Susan Aho and Johanna Virtanen are the co-founders and members of the duo Kuunkuiskaajat. Susan (36) started playing accordion at the age of 13. She has obtained a Master of Music degree at the Sibelius Academy in the Folk Music Department. Susan is not only a professional musician, but also a puppeteer. Currently she works at the internationally renowned puppet theatre Sampo. Johanna (33) started her musical studies at the Central Ostrobothnian Conservatory in Kokkola. She continued studying folk music and singing at the Sibelius Academy and her plan is to obtain a Master of Music degree in the near future. Johanna is also a professional vocal teacher. In addition, she plays harmonium, kantele and 2-row accordion Their Finnish entry is titled Työlki Ellää and is written and composed by Timo Kiiskinen. It is influenced both by old Finnish poetic runo songs and gypsy music. Part of the song is performed in the Karelian dialect, which is spoken in Eastern Finland. The tongue-in-cheek title translates as “You can also make a living by working (but it's business that makes you rich)."
In their press conference, Kuunkuiskaajat made clear that everything in their performance went really well and that they were happy about what they saw in the viewing room.
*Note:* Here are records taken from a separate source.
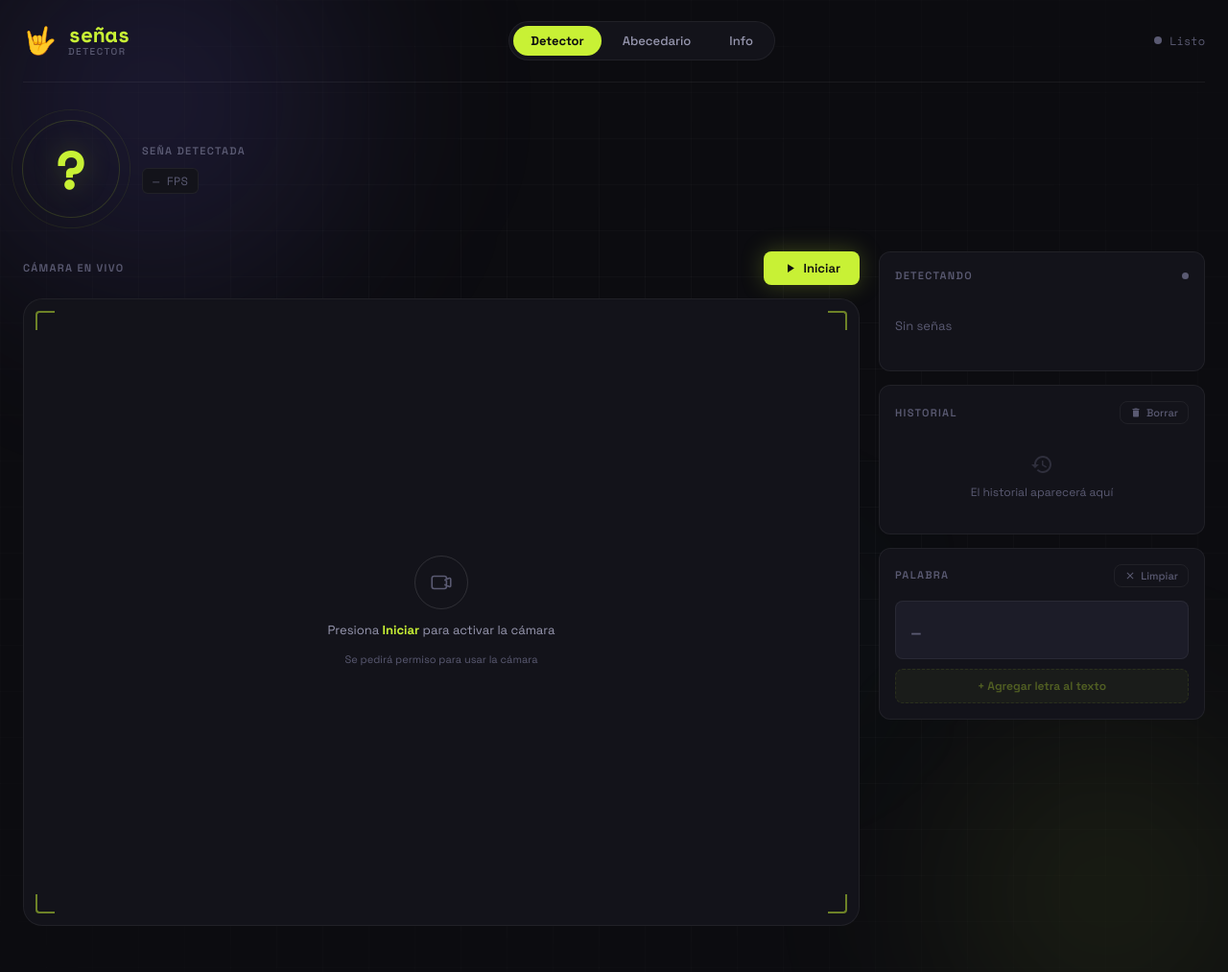
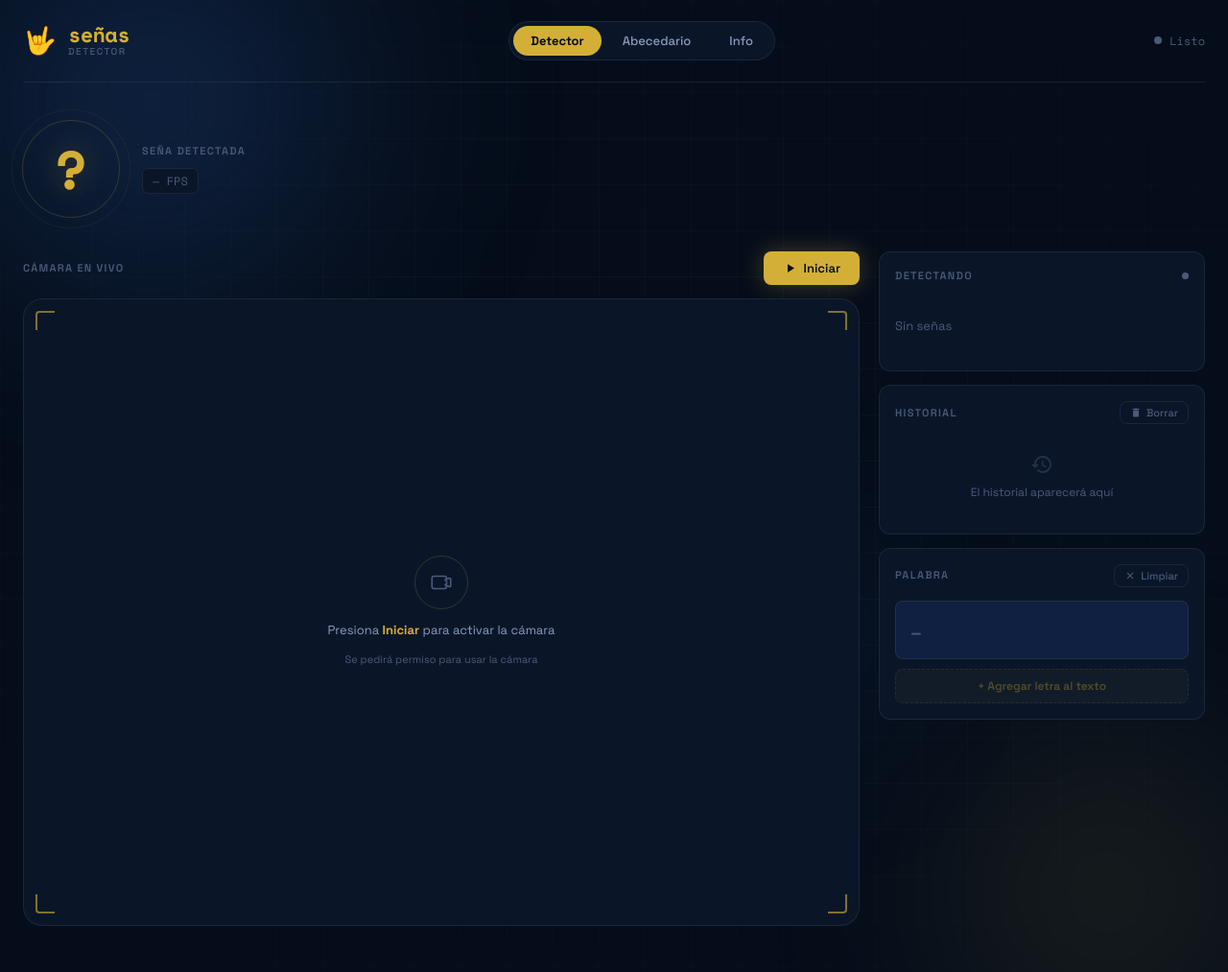
Before and after one commit to AlK1DO/lenguaje-de-senas, a Flask app: page / in a window 1280 px wide. Shown: the whole page at 96% size. Run offline with Flask 3, Linux system fonts and the light colour scheme.

Commit message:
correcion de colores de la page

```diff
--- a/static/css/style.css
+++ b/static/css/style.css
@@ -2,28 +2,28 @@
 *, *::before, *::after { box-sizing: border-box; margin: 0; padding: 0; }
 
 :root {
-  /* Paleta */
-  --ink:        #0c0c10;
-  --ink-2:      #13131a;
-  --ink-3:      #1c1c28;
-  --ink-4:      #252535;
-  --line:       rgba(255,255,255,0.06);
-  --line-hi:    rgba(255,255,255,0.12);
+  /* Paleta — Azul marino + Dorado */
+  --ink:        #050d1a;
+  --ink-2:      #0a1628;
+  --ink-3:      #0f2040;
+  --ink-4:      #163058;
+  --line:       rgba(255,255,255,0.07);
+  --line-hi:    rgba(212,175,55,0.2);
 
-  --lime:       #c8f135;
-  --lime-dim:   rgba(200,241,53,0.12);
-  --lime-glow:  rgba(200,241,53,0.25);
+  --gold:       #d4af37;
+  --gold-dim:   rgba(212,175,55,0.12);
+  --gold-glow:  rgba(212,175,55,0.3);
+  --gold-light: #f0d060;
 
-  --violet:     #7c6af7;
-  --violet-dim: rgba(124,106,247,0.12);
-  --violet-glow:rgba(124,106,247,0.3);
+  --navy:       #1a3a6b;
+  --navy-light: #2a5298;
 
-  --cyan:       #38e8d8;
-  --orange:     #ff7a45;
+  --cyan:       #5bb8f5;
+  --orange:     #e8834a;
 
-  --text:       #e8e8f0;
-  --text-2:     #9898b0;
-  --text-3:     #5a5a72;
+  --text:       #eef2f8;
+  --text-2:     #8a9bbf;
+  --text-3:     #4a5a7a;
 
   --r:          12px;
   --r-sm:       8px;
@@ -60,20 +60,20 @@ html, body {
 .orb-1 {
   width: 600px; height: 600px;
   top: -200px; left: -150px;
-  background: radial-gradient(circle, rgba(124,106,247,0.18) 0%, transparent 70%);
+  background: radial-gradient(circle, rgba(26,58,107,0.6) 0%, transparent 70%);
   animation: orbFloat 18s ease-in-out infinite alternate;
 }
 .orb-2 {
   width: 500px; height: 500px;
   bottom: -150px; right: -100px;
-  background: radial-gradient(circle, rgba(200,241,53,0.1) 0%, transparent 70%);
+  background: radial-gradient(circle, rgba(212,175,55,0.12) 0%, transparent 70%);
   animation: orbFloat 22s ease-in-out infinite alternate-reverse;
 }
 .orb-3 {
   width: 300px; height: 300px;
   top: 50%; left: 50%;
   transform: translate(-50%, -50%);
-  background: radial-gradient(circle, rgba(56,232,216,0.06) 0%, transparent 70%);
+  background: radial-gradient(circle, rgba(42,82,152,0.25) 0%, transparent 70%);
   animation: orbFloat 14s ease-in-out infinite alternate;
 }
 
@@ -109,7 +109,7 @@ html, body {
 .brand-name {
   display: block;
   font-size: 22px; font-weight: 700; letter-spacing: -0.03em;
-  color: var(--lime);
+  color: var(--gold);
   font-family: var(--mono);
   line-height: 1;
 }
@@ -136,7 +136,7 @@ html, body {
 }
 .nav-pill:hover { color: var(--text); }
 .nav-pill.active {
-  background: var(--lime);
+  background: var(--gold);
   color: var(--ink);
   font-weight: 700;
 }
@@ -186,11 +186,11 @@ html, body {
 .hero-sign-char {
   font-family: var(--mono);
   font-size: 56px; font-weight: 700;
-  color: var(--lime);
+  color: var(--gold);
   position: relative; z-index: 2;
   transition: all 0.2s cubic-bezier(0.34,1.56,0.64,1);
   display: block;
-  text-shadow: 0 0 30px var(--lime-glow);
+  text-shadow: 0 0 30px var(--gold-glow);
 }
 .hero-sign.pop .hero-sign-char {
   animation: charPop 0.35s cubic-bezier(0.34,1.56,0.64,1);
@@ -203,12 +203,12 @@ html, body {
 
 .hero-sign-ring {
   position: absolute; inset: 0; border-radius: 50%;
-  border: 1.5px solid rgba(200,241,53,0.2);
+  border: 1.5px solid rgba(212,175,55,0.25);
   animation: ringPulse 3s ease-in-out infinite;
 }
 .ring-2 {
   inset: -12px;
-  border-color: rgba(200,241,53,0.08);
+  border-color: rgba(212,175,55,0.08);
   animation-delay: 0.5s;
 }
 @keyframes ringPulse {
@@ -263,12 +263,12 @@ html, body {
 .btn-start svg, .btn-stop svg { width: 15px; height: 15px; }
 
 .btn-start {
-  background: var(--lime); color: var(--ink);
-  box-shadow: 0 0 24px var(--lime-glow);
+  background: var(--gold); color: var(--ink);
+  box-shadow: 0 0 24px var(--gold-glow);
 }
 .btn-start:hover {
-  background: #d4f84a;
-  box-shadow: 0 0 36px var(--lime-glow);
+  background: var(--gold-light);
+  box-shadow: 0 0 36px var(--gold-glow);
   transform: translateY(-1px);
 }
 
@@ -291,8 +291,8 @@ html, body {
 /* Esquinas decorativas */
 .cam-corner {
   position: absolute; width: 20px; height: 20px;
-  border-color: var(--lime); border-style: solid;
-  opacity: 0.5; z-index: 3;
+  border-color: var(--gold); border-style: solid;
+  opacity: 0.6; z-index: 3;
 }
 .cam-corner.tl { top: 12px; left: 12px;  border-width: 2px 0 0 2px; border-radius: 4px 0 0 0; }
 .cam-corner.tr { top: 12px; right: 12px; border-width: 2px 2px 0 0; border-radius: 0 4px 0 0; }
@@ -316,7 +316,7 @@ html, body {
 }
 .cam-icon svg { width: 26px; height: 26px; }
 .cam-placeholder-inner p { font-size: 13px; color: var(--text-2); }
-.cam-placeholder-inner strong { color: var(--lime); }
+.cam-placeholder-inner strong { color: var(--gold); }
 .cam-hint { font-size: 11px; color: var(--text-3); }
 
 .cam-feed {
@@ -431,15 +430,15 @@ html, body {
 .btn-add-letter {
   width: 100%; padding: 9px;
   border-radius: var(--r-sm);
-  border: 1px dashed rgba(200,241,53,0.3);
-  background: var(--lime-dim);
-  color: var(--lime); cursor: pointer;
+  border: 1px dashed rgba(212,175,55,0.35);
+  background: var(--gold-dim);
+  color: var(--gold); cursor: pointer;
   font-family: var(--font); font-size: 12px; font-weight: 600;
   transition: all 0.2s ease;
 }
 .btn-add-letter:hover:not(:disabled) {
-  background: rgba(200,241,53,0.2);
-  border-color: rgba(200,241,53,0.5);
+  background: rgba(212,175,55,0.2);
+  border-color: rgba(212,175,55,0.5);
 }
 .btn-add-letter:disabled { opacity: 0.35; cursor: not-allowed; }
 
```
Also changed, not shown: other parts of static/css/style.css (+16 -17 lines), README.md (added).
Their worst nightmare is to become really sick before the first Semi-Final of this year's Eurovision Song Contest. Susan and Johanna also revealed that they were very surprised about their victory in the Finnish national final. Työlki Ellää, they said, is a very folkish song in a very Finnish tradition. Asked about their personal favourite in the competition this year, the girls mentioned Serbia and added that their violin-player Maria is actually half-Serbian. Kuunkuiskaajat also found that their song this year has some similarities to the winner of last year's Song Contest, Fairytale by Alexander Rybak.